Start with a list of priorities. Once you identify the dealbreakers, the next steps will seem more natural.
For some agency owners, price may be paramount. How important is it to maximize your life's work and get the appropriate value from selling your agency? For others, the No. 1 factor in succession planning may be relationships with their staff. Many agency owners have built remarkable teams over the years, and they want to be sure the culture they worked hard to create will continue. Other agents may rank long-term relationships with their carriers or customers as the top factor on their succession planning checklist.
Another consideration is timing. This trips up many independent agents. The reality is it's never too early to start developing a succession plan. I liken it to buying life insurance. You don't want to wait until you have a serious health problem before purchasing a policy. In the same way, you don't want to wait until you lose your enthusiasm for your business to develop a succession plan.
Some agents worry that if they develop a five-year plan, that means they will have to retire in five years no matter what. But you can always rework the plan's timing based on your personal level of agency engagement as it's not legally binding, of course.
Ideally, when you're ready to retire, you should build in enough time to notify your current staff and make them comfortable with the transition. The larger your agency, the longer the transition period should last. In general, the more upfront you are with your current management team about succession planning, the greater the trust your employees will have with you and your successor.
However, be aware that confidentiality is also important in selling an agency. Be transparent enough to give your employees peace of mind but not so transparent that you breach the seller's confidentiality. A well-versed lawyer in the M&A space can help you know what—and what not—to communicate and to whom.
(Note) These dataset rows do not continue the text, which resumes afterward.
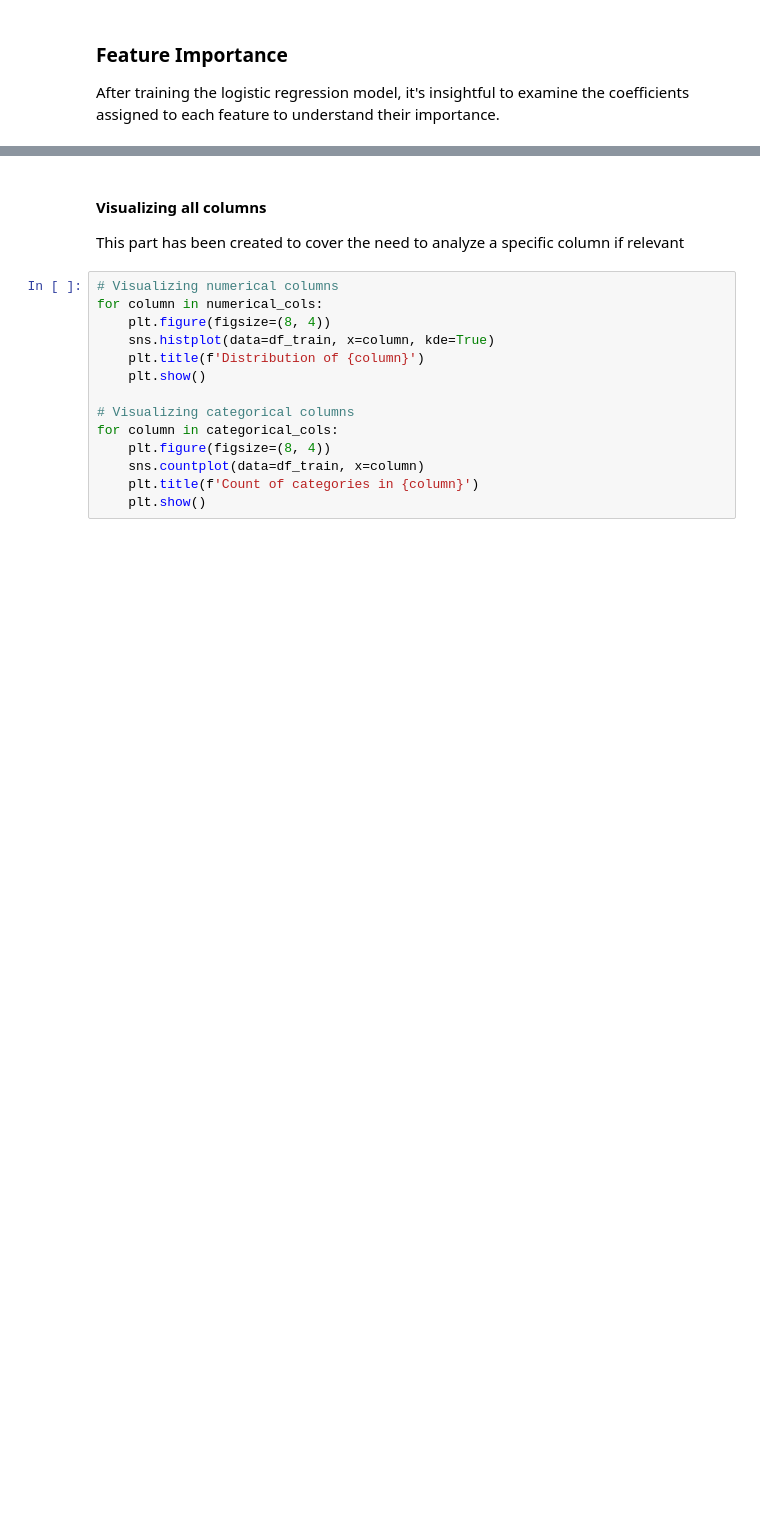
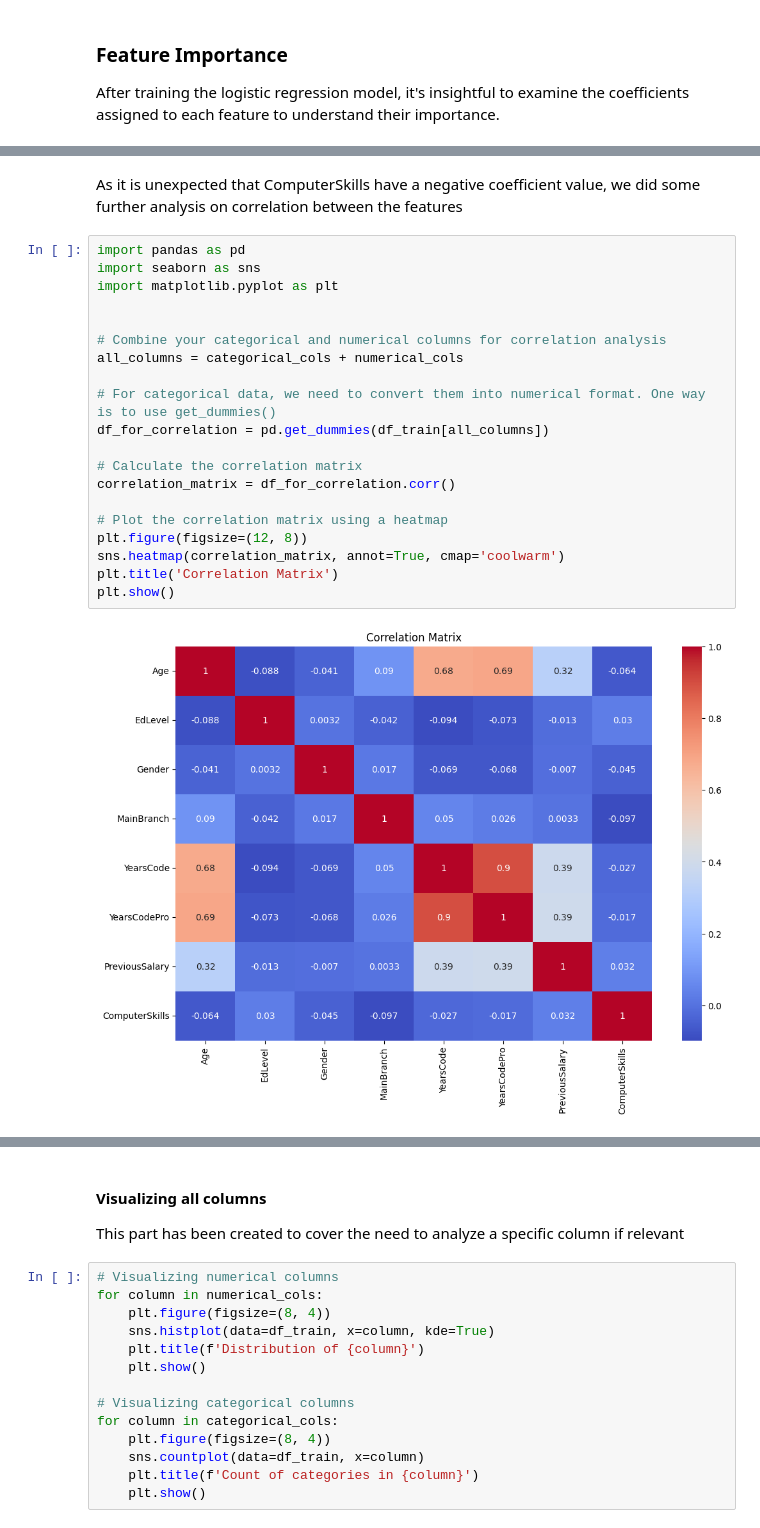
Before and after one commit to C21sja/KAN-CINTO1011U-Big-Data-ManagementPCS, a Jupyter notebook: main.ipynb, the cells around one changed output, grey strips where cells are left out. Saved outputs shown, nothing was run; the diff lists cells and outputs as text; blank space fills up the shorter version.

```diff
--- a/main.ipynb
+++ b/main.ipynb
@@ -244,0 +311,24 @@ plt.show()
+# %% [markdown]
+As it is unexpected that ComputerSkills have a negative coefficient value, we did some further analysis on correlation between the features
+# %%
+import pandas as pd
+import seaborn as sns
+import matplotlib.pyplot as plt
+
+
+# Combine your categorical and numerical columns for correlation analysis
+all_columns = categorical_cols + numerical_cols
+
+# For categorical data, we need to convert them into numerical format. One way is to use get_dummies()
+df_for_correlation = pd.get_dummies(df_train[all_columns])
+
+# Calculate the correlation matrix
+correlation_matrix = df_for_correlation.corr()
+
+# Plot the correlation matrix using a heatmap
+plt.figure(figsize=(12, 8))
+sns.heatmap(correlation_matrix, annot=True, cmap='coolwarm')
+plt.title('Correlation Matrix')
+plt.show()
+# %% [output]
+[figure, added]
```
Also changed, not shown: parts of 20 cells of this notebook.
Preparing Your Agency for the Transition
When it comes to preparing for the transition, invest in your agency. For some independent agents, this takes a behavioral change. To execute a successful succession plan, get comfortable investing in your business and making it more valuable. This includes investing in people, facilities and technology—everything that can help set your agency apart from the crowd.
This level of investment should be a part of your agency's ongoing strategy. The worst thing you can do is grow complacent, rely on renewals, fail to invest and expect your agency to survive. If your agency's book of business deteriorates over time and you fail to make attaining new business or purchasing leading-edge technology a priority, you may find yourself taking cash away from your planned retirement to make last-minute upgrades.
In addition to investing, set your agency apart by taking care of the basics. Get your financials in order. Look at your agency through the lens of a potential buyer. Consider areas where you might be vulnerable and shore up those weaknesses. For example, is there concentration risk in the ownership of customer relationships?
From a legal and tax standpoint, it is well worth the time and expense to ask for outside counsel. The same is true in obtaining an accurate valuation for your agency. Rely on accountants and lawyers who have worked with independent agents on M&A activity for years. They know market multiples and understand the vagaries of the industry. Ask them for honest advice about how much your agency is worth—and don't be afraid of the answer.
It is said that starting a new job, finding a house and getting married are the three most stressful times in life. If you're an independent agent, getting ready to transition your agency will trump all three.
Develop your succession plan now. You will rest easier knowing your business is well-positioned for the future. That peace of mind is invaluable.
Sean Kenny is vice president of corporate development for SIAA (Strategic Insurance Agency Alliance), the nation's largest independent insurance agency alliance.